Stored items

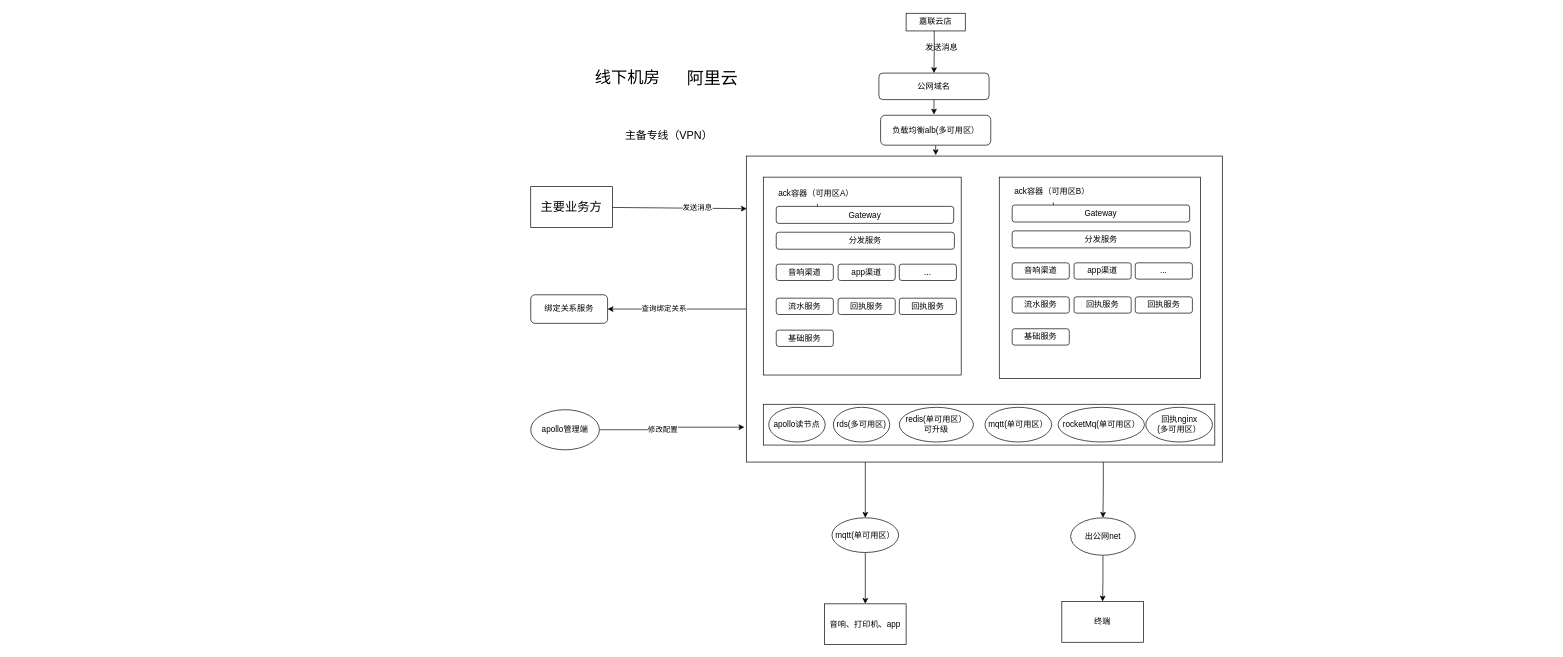
This is 推送可用区分析.drawio from lewis-lab/hello-world, a draw.io file, before an edit. Source tidied: cells renumbered, new cells numbered last; positions are measured from the earlier drawing's top-left corner, leaving out a move shared by most shapes. Both pictures are drawn from the tidied source at 68%, with x=0, y=0 at pixel (530, 13).
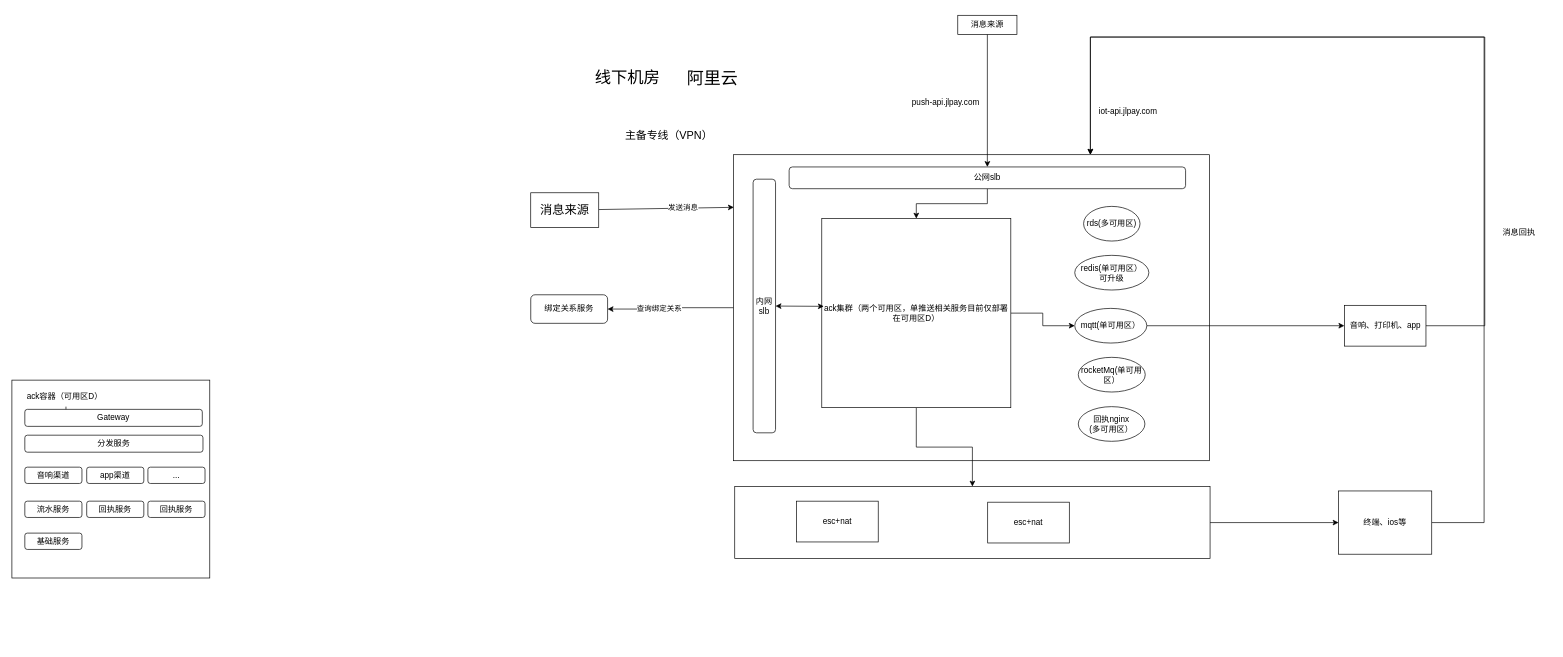
The same page after the edit.

Commit message:
更新推送可用区分析.drawio

What changed in the source:
```diff
@@
-    <mxCell id="4" style="edgeStyle=orthogonalEdgeStyle;rounded=0;jettySize=auto;html=1;exitX=0.25;exitY=1;exitDx=0;exitDy=0;entryX=0.5;entryY=0;entryDx=0;entryDy=0;" parent="1" edge="1" source="6" target="57">
-      <mxGeometry relative="1" as="geometry" />
-    </mxCell>
-    <mxCell id="5" style="edgeStyle=orthogonalEdgeStyle;rounded=0;jettySize=auto;html=1;exitX=0.75;exitY=1;exitDx=0;exitDy=0;entryX=0.5;entryY=0;entryDx=0;entryDy=0;" parent="1" edge="1" source="6" target="53">
-      <mxGeometry relative="1" as="geometry" />
-    </mxCell>
     <mxCell id="6" style="rounded=0;whiteSpace=wrap;html=1;fillStyle=auto;gradientColor=default;fillColor=none;" parent="1" vertex="1">
-      <mxGeometry x="317" y="210" width="700" height="450" as="geometry" />
+      <mxGeometry x="298" y="208" width="700" height="450" as="geometry" />
     </mxCell>
-    <mxCell id="7" style="edgeStyle=orthogonalEdgeStyle;rounded=0;jettySize=auto;html=1;exitX=0.5;exitY=1;exitDx=0;exitDy=0;" parent="1" edge="1" source="8">
-      <mxGeometry relative="1" as="geometry">
-        <mxPoint x="593" y="149" as="targetPoint" />
-        <Array as="points">
-          <mxPoint x="593" y="149" />
-          <mxPoint x="593" y="149" />
-        </Array>
-      </mxGeometry>
-    </mxCell>
-    <mxCell id="8" value="公网域名" style="rounded=1;whiteSpace=wrap;html=1;" parent="1" vertex="1">
-      <mxGeometry x="512" y="88" width="162" height="39" as="geometry" />
-    </mxCell>
     <mxCell id="9" style="whiteSpace=wrap;html=1;" parent="1" vertex="1">
-      <mxGeometry x="342" y="241" width="291" height="291" as="geometry" />
+      <mxGeometry x="-763" y="539.5" width="291" height="291" as="geometry" />
     </mxCell>
@@
-    <mxCell id="11" value="ack容器（可用区A）&amp;nbsp;" style="text;html=1;strokeColor=none;fillColor=none;align=center;verticalAlign=middle;whiteSpace=wrap;rounded=0;" parent="1" vertex="1">
-      <mxGeometry x="342" y="250" width="159" height="30" as="geometry" />
+    <mxCell id="11" value="ack容器（可用区D）&amp;nbsp;" style="text;html=1;strokeColor=none;fillColor=none;align=center;verticalAlign=middle;whiteSpace=wrap;rounded=0;" parent="1" vertex="1">
+      <mxGeometry x="-763" y="548.5" width="159" height="30" as="geometry" />
     </mxCell>
     <mxCell id="12" value="Gateway" style="rounded=1;whiteSpace=wrap;html=1;" parent="1" vertex="1">
-      <mxGeometry x="361" y="284" width="261" height="25" as="geometry" />
+      <mxGeometry x="-744" y="582.5" width="261" height="25" as="geometry" />
     </mxCell>
     <mxCell id="13" value="分发服务" style="rounded=1;whiteSpace=wrap;html=1;" parent="1" vertex="1">
-      <mxGeometry x="361" y="322" width="262" height="25" as="geometry" />
+      <mxGeometry x="-744" y="620.5" width="262" height="25" as="geometry" />
     </mxCell>
     <mxCell id="14" value="音响渠道" style="rounded=1;whiteSpace=wrap;html=1;" parent="1" vertex="1">
-      <mxGeometry x="361" y="369" width="84" height="24" as="geometry" />
+      <mxGeometry x="-744" y="667.5" width="84" height="24" as="geometry" />
     </mxCell>
     <mxCell id="15" value="app渠道" style="rounded=1;whiteSpace=wrap;html=1;" parent="1" vertex="1">
-      <mxGeometry x="452" y="369" width="84" height="24" as="geometry" />
+      <mxGeometry x="-653" y="667.5" width="84" height="24" as="geometry" />
     </mxCell>
     <mxCell id="16" value="..." style="rounded=1;whiteSpace=wrap;html=1;" parent="1" vertex="1">
-      <mxGeometry x="542" y="369" width="84" height="24" as="geometry" />
+      <mxGeometry x="-563" y="667.5" width="84" height="24" as="geometry" />
     </mxCell>
     <mxCell id="17" value="流水服务" style="rounded=1;whiteSpace=wrap;html=1;" parent="1" vertex="1">
-      <mxGeometry x="361" y="419" width="84" height="24" as="geometry" />
+      <mxGeometry x="-744" y="717.5" width="84" height="24" as="geometry" />
     </mxCell>
     <mxCell id="18" value="回执服务" style="rounded=1;whiteSpace=wrap;html=1;" parent="1" vertex="1">
-      <mxGeometry x="452" y="419" width="84" height="24" as="geometry" />
+      <mxGeometry x="-653" y="717.5" width="84" height="24" as="geometry" />
     </mxCell>
     <mxCell id="19" value="回执服务" style="rounded=1;whiteSpace=wrap;html=1;" parent="1" vertex="1">
-      <mxGeometry x="542" y="419" width="84" height="24" as="geometry" />
+      <mxGeometry x="-563" y="717.5" width="84" height="24" as="geometry" />
     </mxCell>
     <mxCell id="20" value="基础服务" style="rounded=1;whiteSpace=wrap;html=1;" parent="1" vertex="1">
-      <mxGeometry x="361" y="466" width="84" height="24" as="geometry" />
+      <mxGeometry x="-744" y="764.5" width="84" height="24" as="geometry" />
     </mxCell>
-    <mxCell id="21" style="whiteSpace=wrap;html=1;" parent="1" vertex="1">
-      <mxGeometry x="689" y="241" width="296" height="296" as="geometry" />
-    </mxCell>
-    <mxCell id="22" style="edgeStyle=orthogonalEdgeStyle;rounded=0;jettySize=auto;html=1;" parent="1" edge="1" source="23" target="24">
-      <mxGeometry relative="1" as="geometry" />
-    </mxCell>
-    <mxCell id="23" value="ack容器（可用区B）&amp;nbsp;" style="text;html=1;strokeColor=none;fillColor=none;align=center;verticalAlign=middle;whiteSpace=wrap;rounded=0;" parent="1" vertex="1">
-      <mxGeometry x="689" y="248" width="159" height="30" as="geometry" />
-    </mxCell>
-    <mxCell id="24" value="Gateway" style="rounded=1;whiteSpace=wrap;html=1;" parent="1" vertex="1">
-      <mxGeometry x="708" y="282" width="261" height="25" as="geometry" />
-    </mxCell>
-    <mxCell id="25" value="分发服务" style="rounded=1;whiteSpace=wrap;html=1;" parent="1" vertex="1">
-      <mxGeometry x="708" y="320" width="262" height="25" as="geometry" />
-    </mxCell>
-    <mxCell id="26" value="音响渠道" style="rounded=1;whiteSpace=wrap;html=1;" parent="1" vertex="1">
-      <mxGeometry x="708" y="367" width="84" height="24" as="geometry" />
-    </mxCell>
-    <mxCell id="27" value="app渠道" style="rounded=1;whiteSpace=wrap;html=1;" parent="1" vertex="1">
-      <mxGeometry x="799" y="367" width="84" height="24" as="geometry" />
-    </mxCell>
-    <mxCell id="28" value="..." style="rounded=1;whiteSpace=wrap;html=1;" parent="1" vertex="1">
-      <mxGeometry x="889" y="367" width="84" height="24" as="geometry" />
-    </mxCell>
-    <mxCell id="29" value="流水服务" style="rounded=1;whiteSpace=wrap;html=1;" parent="1" vertex="1">
-      <mxGeometry x="708" y="417" width="84" height="24" as="geometry" />
-    </mxCell>
-    <mxCell id="30" value="回执服务" style="rounded=1;whiteSpace=wrap;html=1;" parent="1" vertex="1">
-      <mxGeometry x="799" y="417" width="84" height="24" as="geometry" />
-    </mxCell>
-    <mxCell id="31" value="回执服务" style="rounded=1;whiteSpace=wrap;html=1;" parent="1" vertex="1">
-      <mxGeometry x="889" y="417" width="84" height="24" as="geometry" />
-    </mxCell>
-    <mxCell id="32" value="基础服务" style="rounded=1;whiteSpace=wrap;html=1;" parent="1" vertex="1">
-      <mxGeometry x="708" y="464" width="84" height="24" as="geometry" />
-    </mxCell>
@@
-    <mxCell id="37" style="edgeStyle=orthogonalEdgeStyle;rounded=0;orthogonalLoop=1;jettySize=auto;html=1;exitX=0.5;exitY=1;exitDx=0;exitDy=0;" parent="1" edge="1" source="6" target="6">
-      <mxGeometry relative="1" as="geometry" />
+    <mxCell id="37" style="edgeStyle=orthogonalEdgeStyle;rounded=0;orthogonalLoop=1;jettySize=auto;html=1;exitX=0.5;exitY=1;exitDx=0;exitDy=0;" parent="1" edge="1">
+      <mxGeometry relative="1" as="geometry">
+        <mxPoint x="1493" y="620" as="sourcePoint" />
+        <mxPoint x="1493" y="620" as="targetPoint" />
+      </mxGeometry>
     </mxCell>
-    <mxCell id="38" style="rounded=0;whiteSpace=wrap;html=1;" parent="1" vertex="1">
-      <mxGeometry x="342" y="575" width="664" height="60" as="geometry" />
-    </mxCell>
-    <mxCell id="39" value="apollo读节点" style="ellipse;whiteSpace=wrap;html=1;" parent="1" vertex="1">
-      <mxGeometry x="350" y="579.5" width="83" height="51" as="geometry" />
-    </mxCell>
     <mxCell id="40" value="rds(多可用区)" style="ellipse;whiteSpace=wrap;html=1;" parent="1" vertex="1">
-      <mxGeometry x="445" y="579.5" width="83" height="51" as="geometry" />
+      <mxGeometry x="813" y="284" width="83" height="51" as="geometry" />
     </mxCell>
     <mxCell id="41" value="redis(单可用区）&lt;br&gt;可升级" style="ellipse;whiteSpace=wrap;html=1;" parent="1" vertex="1">
-      <mxGeometry x="542" y="579.5" width="109" height="51" as="geometry" />
+      <mxGeometry x="800" y="356" width="109" height="51" as="geometry" />
     </mxCell>
@@
     <mxCell id="43" value="rocketMq(单可用区）" style="ellipse;whiteSpace=wrap;html=1;" parent="1" vertex="1">
-      <mxGeometry x="775.5" y="579.5" width="127" height="51" as="geometry" />
+      <mxGeometry x="805.2" y="506" width="98.5" height="51" as="geometry" />
     </mxCell>
-    <mxCell id="44" style="edgeStyle=orthogonalEdgeStyle;rounded=0;orthogonalLoop=1;jettySize=auto;html=1;exitX=0.5;exitY=1;exitDx=0;exitDy=0;" parent="1" edge="1" source="6" target="6">
-      <mxGeometry relative="1" as="geometry" />
+    <mxCell id="44" style="edgeStyle=orthogonalEdgeStyle;rounded=0;orthogonalLoop=1;jettySize=auto;html=1;exitX=0.5;exitY=1;exitDx=0;exitDy=0;" parent="1" edge="1">
+      <mxGeometry relative="1" as="geometry">
+        <mxPoint x="1493" y="620" as="sourcePoint" />
+        <mxPoint x="1493" y="620" as="targetPoint" />
+      </mxGeometry>
     </mxCell>
-    <mxCell id="45" style="edgeStyle=orthogonalEdgeStyle;rounded=0;jettySize=auto;html=1;entryX=-0.004;entryY=0.886;entryDx=0;entryDy=0;entryPerimeter=0;" parent="1" edge="1" source="47" target="6">
-      <mxGeometry relative="1" as="geometry" />
-    </mxCell>
-    <mxCell id="46" value="修改配置" style="edgeLabel;html=1;align=center;verticalAlign=middle;" parent="45" vertex="1">
-      <mxGeometry x="-0.15" y="1" relative="1" as="geometry" />
-    </mxCell>
-    <mxCell id="47" value="apollo管理端" style="ellipse;whiteSpace=wrap;html=1;" parent="1" vertex="1">
-      <mxGeometry y="583" width="101" height="59" as="geometry" />
-    </mxCell>
@@
+    <mxCell id="63" style="edgeStyle=orthogonalEdgeStyle;rounded=0;jettySize=auto;html=1;" parent="1" edge="1" source="49" target="58">
+      <mxGeometry relative="1" as="geometry" />
+    </mxCell>
     <mxCell id="49" value="mqtt(单可用区）" style="ellipse;whiteSpace=wrap;html=1;" parent="1" vertex="1">
-      <mxGeometry x="668" y="579.5" width="98" height="51" as="geometry" />
+      <mxGeometry x="800" y="434" width="106" height="51" as="geometry" />
     </mxCell>
     <mxCell id="50" value="回执nginx&lt;br&gt;(多可用区）" style="ellipse;whiteSpace=wrap;html=1;" parent="1" vertex="1">
-      <mxGeometry x="904.5" y="579.5" width="98" height="51" as="geometry" />
+      <mxGeometry x="805.2" y="578.5" width="98" height="51" as="geometry" />
     </mxCell>
-    <mxCell id="51" value="&lt;font style=&quot;font-size: 18px;&quot;&gt;主要业务方&lt;/font&gt;" style="rounded=0;whiteSpace=wrap;html=1;" parent="1" vertex="1">
-      <mxGeometry y="255" width="120" height="60" as="geometry" />
+    <mxCell id="51" value="&lt;font style=&quot;font-size: 18px;&quot;&gt;消息来源&lt;/font&gt;" style="rounded=0;whiteSpace=wrap;html=1;" parent="1" vertex="1">
+      <mxGeometry y="264" width="100" height="51" as="geometry" />
     </mxCell>
-    <mxCell id="52" style="edgeStyle=orthogonalEdgeStyle;rounded=0;jettySize=auto;html=1;entryX=0.5;entryY=0;entryDx=0;entryDy=0;" parent="1" edge="1" source="53" target="59">
-      <mxGeometry relative="1" as="geometry" />
-    </mxCell>
-    <mxCell id="53" value="出公网net" style="ellipse;whiteSpace=wrap;html=1;" parent="1" vertex="1">
-      <mxGeometry x="794" y="742" width="95" height="55" as="geometry" />
-    </mxCell>
-    <mxCell id="54" style="edgeStyle=orthogonalEdgeStyle;rounded=0;jettySize=auto;html=1;" parent="1" edge="1" target="8">
-      <mxGeometry relative="1" as="geometry">
-        <mxPoint x="593" y="5" as="sourcePoint" />
-      </mxGeometry>
-    </mxCell>
-    <mxCell id="55" value="发送消息" style="text;html=1;align=center;verticalAlign=middle;strokeColor=none;fillColor=none;" parent="1" vertex="1">
-      <mxGeometry x="571" y="38" width="66" height="26" as="geometry" />
-    </mxCell>
-    <mxCell id="56" style="edgeStyle=orthogonalEdgeStyle;rounded=0;jettySize=auto;html=1;" parent="1" edge="1" source="57" target="58">
-      <mxGeometry relative="1" as="geometry" />
-    </mxCell>
-    <mxCell id="57" value="mqtt(单可用区）" style="ellipse;whiteSpace=wrap;html=1;" parent="1" vertex="1">
-      <mxGeometry x="443" y="742" width="98" height="51" as="geometry" />
-    </mxCell>
+    <mxCell id="64" style="edgeStyle=orthogonalEdgeStyle;rounded=0;jettySize=auto;html=1;entryX=0.75;entryY=0;entryDx=0;entryDy=0;" parent="1" edge="1" source="58" target="6">
+      <mxGeometry relative="1" as="geometry">
+        <Array as="points">
+          <mxPoint x="1403" y="460" />
+          <mxPoint x="1403" y="35" />
+          <mxPoint x="823" y="35" />
+        </Array>
+      </mxGeometry>
+    </mxCell>
     <mxCell id="58" value="音响、打印机、app" style="whiteSpace=wrap;html=1;" parent="1" vertex="1">
-      <mxGeometry x="432" y="868.5" width="120" height="60" as="geometry" />
+      <mxGeometry x="1196.5" y="429.5" width="120" height="60" as="geometry" />
     </mxCell>
-    <mxCell id="59" value="终端" style="whiteSpace=wrap;html=1;" parent="1" vertex="1">
-      <mxGeometry x="781" y="865" width="120" height="60" as="geometry" />
-    </mxCell>
+    <mxCell id="65" style="edgeStyle=orthogonalEdgeStyle;rounded=0;jettySize=auto;html=1;entryX=0.5;entryY=0;entryDx=0;entryDy=0;" parent="1" edge="1" source="60" target="67">
+      <mxGeometry relative="1" as="geometry" />
+    </mxCell>
-    <mxCell id="60" value="嘉联云店" style="rounded=0;whiteSpace=wrap;html=1;" parent="1" vertex="1">
-      <mxGeometry x="552" width="87" height="26" as="geometry" />
+    <mxCell id="60" value="消息来源" style="rounded=0;whiteSpace=wrap;html=1;" parent="1" vertex="1">
+      <mxGeometry x="628" y="3" width="87" height="28" as="geometry" />
     </mxCell>
-    <mxCell id="61" style="edgeStyle=orthogonalEdgeStyle;rounded=0;jettySize=auto;html=1;exitX=0.5;exitY=1;exitDx=0;exitDy=0;entryX=0.398;entryY=-0.003;entryDx=0;entryDy=0;entryPerimeter=0;" parent="1" edge="1" source="62" target="6">
-      <mxGeometry relative="1" as="geometry" />
-    </mxCell>
-    <mxCell id="62" value="负载均衡alb(多可用区）" style="rounded=1;whiteSpace=wrap;html=1;" parent="1" vertex="1">
-      <mxGeometry x="514.5" y="150" width="162" height="44" as="geometry" />
-    </mxCell>
+    <mxCell id="66" style="edgeStyle=orthogonalEdgeStyle;rounded=0;jettySize=auto;html=1;" parent="1" edge="1" source="67" target="72">
+      <mxGeometry relative="1" as="geometry" />
+    </mxCell>
+    <mxCell id="67" value="公网slb" style="rounded=1;whiteSpace=wrap;html=1;" parent="1" vertex="1">
+      <mxGeometry x="380" y="226" width="583" height="32" as="geometry" />
+    </mxCell>
+    <mxCell id="68" value="push-api.jlpay.com" style="text;html=1;align=center;verticalAlign=middle;strokeColor=none;fillColor=none;" parent="1" vertex="1">
+      <mxGeometry x="551" y="119" width="117" height="26" as="geometry" />
+    </mxCell>
+    <mxCell id="69" value="内网slb" style="rounded=1;whiteSpace=wrap;html=1;" parent="1" vertex="1">
+      <mxGeometry x="327" y="244" width="33" height="373" as="geometry" />
+    </mxCell>
+    <mxCell id="70" style="edgeStyle=orthogonalEdgeStyle;rounded=0;jettySize=auto;html=1;exitX=1;exitY=0.5;exitDx=0;exitDy=0;" parent="1" edge="1" source="72" target="49">
+      <mxGeometry relative="1" as="geometry" />
+    </mxCell>
+    <mxCell id="71" style="edgeStyle=orthogonalEdgeStyle;rounded=0;jettySize=auto;html=1;exitX=0.5;exitY=1;exitDx=0;exitDy=0;" parent="1" edge="1" source="72" target="75">
+      <mxGeometry relative="1" as="geometry" />
+    </mxCell>
+    <mxCell id="72" value="ack集群（两个可用区，单推送相关服务目前仅部署在可用区D）" style="whiteSpace=wrap;html=1;" parent="1" vertex="1">
+      <mxGeometry x="428" y="302" width="278" height="278" as="geometry" />
+    </mxCell>
+    <mxCell id="73" style="endArrow=classic;startArrow=classic;html=1;rounded=0;" parent="1" edge="1" source="69">
+      <mxGeometry relative="1" as="geometry">
+        <mxPoint x="431" y="431" as="targetPoint" />
+      </mxGeometry>
+    </mxCell>
+    <mxCell id="74" style="edgeStyle=orthogonalEdgeStyle;rounded=0;jettySize=auto;html=1;" parent="1" edge="1" source="75" target="79">
+      <mxGeometry relative="1" as="geometry" />
+    </mxCell>
+    <mxCell id="75" style="rounded=0;whiteSpace=wrap;html=1;" parent="1" vertex="1">
+      <mxGeometry x="300" y="696" width="699" height="106" as="geometry" />
+    </mxCell>
+    <mxCell id="76" value="esc+nat" style="rounded=0;whiteSpace=wrap;html=1;" parent="1" vertex="1">
+      <mxGeometry x="391" y="717.5" width="120" height="60" as="geometry" />
+    </mxCell>
+    <mxCell id="77" value="esc+nat" style="rounded=0;whiteSpace=wrap;html=1;" parent="1" vertex="1">
+      <mxGeometry x="672" y="719" width="120" height="60" as="geometry" />
+    </mxCell>
+    <mxCell id="78" style="edgeStyle=orthogonalEdgeStyle;rounded=0;jettySize=auto;html=1;entryX=0.75;entryY=0;entryDx=0;entryDy=0;" parent="1" edge="1" source="79" target="6">
+      <mxGeometry relative="1" as="geometry">
+        <Array as="points">
+          <mxPoint x="1402" y="749" />
+          <mxPoint x="1402" y="35" />
+          <mxPoint x="823" y="35" />
+        </Array>
+      </mxGeometry>
+    </mxCell>
+    <mxCell id="79" value="终端、ios等" style="rounded=0;whiteSpace=wrap;html=1;" parent="1" vertex="1">
+      <mxGeometry x="1188" y="702.5" width="137" height="93" as="geometry" />
+    </mxCell>
+    <mxCell id="80" value="iot-api.jlpay.com" style="text;html=1;align=center;verticalAlign=middle;strokeColor=none;fillColor=none;" parent="1" vertex="1">
+      <mxGeometry x="826" y="132" width="104" height="26" as="geometry" />
+    </mxCell>
+    <mxCell id="81" value="消息回执" style="text;html=1;align=center;verticalAlign=middle;strokeColor=none;fillColor=none;" parent="1" vertex="1">
+      <mxGeometry x="1420" y="309" width="66" height="26" as="geometry" />
+    </mxCell>
```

:: TASK DETAILS ::
Among the lines above, find the ones containing "strokeColor" and copy them.

:: TASK RESULT ::
-    <mxCell id="11" value="ack容器（可用区A）&amp;nbsp;" style="text;html=1;strokeColor=none;fillColor=none;align=center;verticalAlign=middle;whiteSpace=wrap;rounded=0;" parent="1" vertex="1">
+    <mxCell id="11" value="ack容器（可用区D）&amp;nbsp;" style="text;html=1;strokeColor=none;fillColor=none;align=center;verticalAlign=middle;whiteSpace=wrap;rounded=0;" parent="1" vertex="1">
-    <mxCell id="23" value="ack容器（可用区B）&amp;nbsp;" style="text;html=1;strokeColor=none;fillColor=none;align=center;verticalAlign=middle;whiteSpace=wrap;rounded=0;" parent="1" vertex="1">
-    <mxCell id="55" value="发送消息" style="text;html=1;align=center;verticalAlign=middle;strokeColor=none;fillColor=none;" parent="1" vertex="1">
+    <mxCell id="68" value="push-api.jlpay.com" style="text;html=1;align=center;verticalAlign=middle;strokeColor=none;fillColor=none;" parent="1" vertex="1">
+    <mxCell id="80" value="iot-api.jlpay.com" style="text;html=1;align=center;verticalAlign=middle;strokeColor=none;fillColor=none;" parent="1" vertex="1">
+    <mxCell id="81" value="消息回执" style="text;html=1;align=center;verticalAlign=middle;strokeColor=none;fillColor=none;" parent="1" vertex="1">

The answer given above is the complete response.